About this task:
These entries must be printed again exactly as they are.

Input for this task:

——

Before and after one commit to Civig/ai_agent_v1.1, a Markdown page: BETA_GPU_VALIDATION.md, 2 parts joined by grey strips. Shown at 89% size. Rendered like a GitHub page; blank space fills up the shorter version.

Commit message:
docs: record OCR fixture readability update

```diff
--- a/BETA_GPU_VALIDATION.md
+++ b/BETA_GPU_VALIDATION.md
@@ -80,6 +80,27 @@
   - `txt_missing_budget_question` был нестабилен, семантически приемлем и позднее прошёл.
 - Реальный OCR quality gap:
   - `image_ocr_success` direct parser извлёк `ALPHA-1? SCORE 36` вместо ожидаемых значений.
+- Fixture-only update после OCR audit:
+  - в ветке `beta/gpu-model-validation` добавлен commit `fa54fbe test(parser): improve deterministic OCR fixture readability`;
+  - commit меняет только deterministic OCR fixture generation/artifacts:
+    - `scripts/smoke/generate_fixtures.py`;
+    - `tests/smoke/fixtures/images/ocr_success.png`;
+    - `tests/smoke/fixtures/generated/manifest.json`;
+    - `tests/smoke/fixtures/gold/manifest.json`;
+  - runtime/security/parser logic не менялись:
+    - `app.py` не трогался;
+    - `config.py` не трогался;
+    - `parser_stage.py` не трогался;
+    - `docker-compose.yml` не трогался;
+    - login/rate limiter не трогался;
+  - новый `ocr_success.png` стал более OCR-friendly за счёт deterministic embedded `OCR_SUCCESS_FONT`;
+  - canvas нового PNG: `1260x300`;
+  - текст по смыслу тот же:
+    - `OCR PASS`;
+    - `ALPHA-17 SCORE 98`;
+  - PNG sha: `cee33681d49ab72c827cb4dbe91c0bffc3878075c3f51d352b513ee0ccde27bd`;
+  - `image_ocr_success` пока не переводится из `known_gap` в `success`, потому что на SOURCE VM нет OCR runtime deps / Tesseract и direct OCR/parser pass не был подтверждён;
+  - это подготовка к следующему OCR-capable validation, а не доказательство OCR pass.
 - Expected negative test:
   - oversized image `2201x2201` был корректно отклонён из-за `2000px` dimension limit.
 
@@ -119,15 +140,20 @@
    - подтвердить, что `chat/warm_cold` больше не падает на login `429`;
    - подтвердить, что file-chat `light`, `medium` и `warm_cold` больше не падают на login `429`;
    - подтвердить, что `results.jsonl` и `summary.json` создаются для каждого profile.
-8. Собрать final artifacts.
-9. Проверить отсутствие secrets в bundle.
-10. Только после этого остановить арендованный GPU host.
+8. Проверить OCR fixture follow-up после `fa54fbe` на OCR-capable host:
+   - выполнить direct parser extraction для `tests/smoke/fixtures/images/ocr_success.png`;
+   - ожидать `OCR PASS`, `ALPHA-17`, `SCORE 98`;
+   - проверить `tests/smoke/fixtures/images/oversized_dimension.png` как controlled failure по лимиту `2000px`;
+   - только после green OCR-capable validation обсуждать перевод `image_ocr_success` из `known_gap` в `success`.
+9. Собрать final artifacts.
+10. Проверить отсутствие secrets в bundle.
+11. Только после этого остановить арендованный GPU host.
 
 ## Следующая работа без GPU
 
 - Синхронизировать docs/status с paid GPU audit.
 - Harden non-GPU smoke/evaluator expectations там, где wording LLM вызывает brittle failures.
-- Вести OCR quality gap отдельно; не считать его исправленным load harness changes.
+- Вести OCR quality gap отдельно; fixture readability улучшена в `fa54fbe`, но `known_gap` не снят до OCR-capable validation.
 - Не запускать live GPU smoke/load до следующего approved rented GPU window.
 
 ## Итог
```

——

Expected answer:
Before and after one commit to Civig/ai_agent_v1.1, a Markdown page: BETA_GPU_VALIDATION.md, 2 parts joined by grey strips. Shown at 89% size. Rendered like a GitHub page; blank space fills up the shorter version.

Commit message:
docs: record OCR fixture readability update

```diff
--- a/BETA_GPU_VALIDATION.md
+++ b/BETA_GPU_VALIDATION.md
@@ -80,6 +80,27 @@
   - `txt_missing_budget_question` был нестабилен, семантически приемлем и позднее прошёл.
 - Реальный OCR quality gap:
   - `image_ocr_success` direct parser извлёк `ALPHA-1? SCORE 36` вместо ожидаемых значений.
+- Fixture-only update после OCR audit:
+  - в ветке `beta/gpu-model-validation` добавлен commit `fa54fbe test(parser): improve deterministic OCR fixture readability`;
+  - commit меняет только deterministic OCR fixture generation/artifacts:
+    - `scripts/smoke/generate_fixtures.py`;
+    - `tests/smoke/fixtures/images/ocr_success.png`;
+    - `tests/smoke/fixtures/generated/manifest.json`;
+    - `tests/smoke/fixtures/gold/manifest.json`;
+  - runtime/security/parser logic не менялись:
+    - `app.py` не трогался;
+    - `config.py` не трогался;
+    - `parser_stage.py` не трогался;
+    - `docker-compose.yml` не трогался;
+    - login/rate limiter не трогался;
+  - новый `ocr_success.png` стал более OCR-friendly за счёт deterministic embedded `OCR_SUCCESS_FONT`;
+  - canvas нового PNG: `1260x300`;
+  - текст по смыслу тот же:
+    - `OCR PASS`;
+    - `ALPHA-17 SCORE 98`;
+  - PNG sha: `cee33681d49ab72c827cb4dbe91c0bffc3878075c3f51d352b513ee0ccde27bd`;
+  - `image_ocr_success` пока не переводится из `known_gap` в `success`, потому что на SOURCE VM нет OCR runtime deps / Tesseract и direct OCR/parser pass не был подтверждён;
+  - это подготовка к следующему OCR-capable validation, а не доказательство OCR pass.
 - Expected negative test:
   - oversized image `2201x2201` был корректно отклонён из-за `2000px` dimension limit.
 
@@ -119,15 +140,20 @@
    - подтвердить, что `chat/warm_cold` больше не падает на login `429`;
    - подтвердить, что file-chat `light`, `medium` и `warm_cold` больше не падают на login `429`;
    - подтвердить, что `results.jsonl` и `summary.json` создаются для каждого profile.
-8. Собрать final artifacts.
-9. Проверить отсутствие secrets в bundle.
-10. Только после этого остановить арендованный GPU host.
+8. Проверить OCR fixture follow-up после `fa54fbe` на OCR-capable host:
+   - выполнить direct parser extraction для `tests/smoke/fixtures/images/ocr_success.png`;
+   - ожидать `OCR PASS`, `ALPHA-17`, `SCORE 98`;
+   - проверить `tests/smoke/fixtures/images/oversized_dimension.png` как controlled failure по лимиту `2000px`;
+   - только после green OCR-capable validation обсуждать перевод `image_ocr_success` из `known_gap` в `success`.
+9. Собрать final artifacts.
+10. Проверить отсутствие secrets в bundle.
+11. Только после этого остановить арендованный GPU host.
 
 ## Следующая работа без GPU
 
 - Синхронизировать docs/status с paid GPU audit.
 - Harden non-GPU smoke/evaluator expectations там, где wording LLM вызывает brittle failures.
-- Вести OCR quality gap отдельно; не считать его исправленным load harness changes.
+- Вести OCR quality gap отдельно; fixture readability улучшена в `fa54fbe`, но `known_gap` не снят до OCR-capable validation.
 - Не запускать live GPU smoke/load до следующего approved rented GPU window.
 
 ## Итог
```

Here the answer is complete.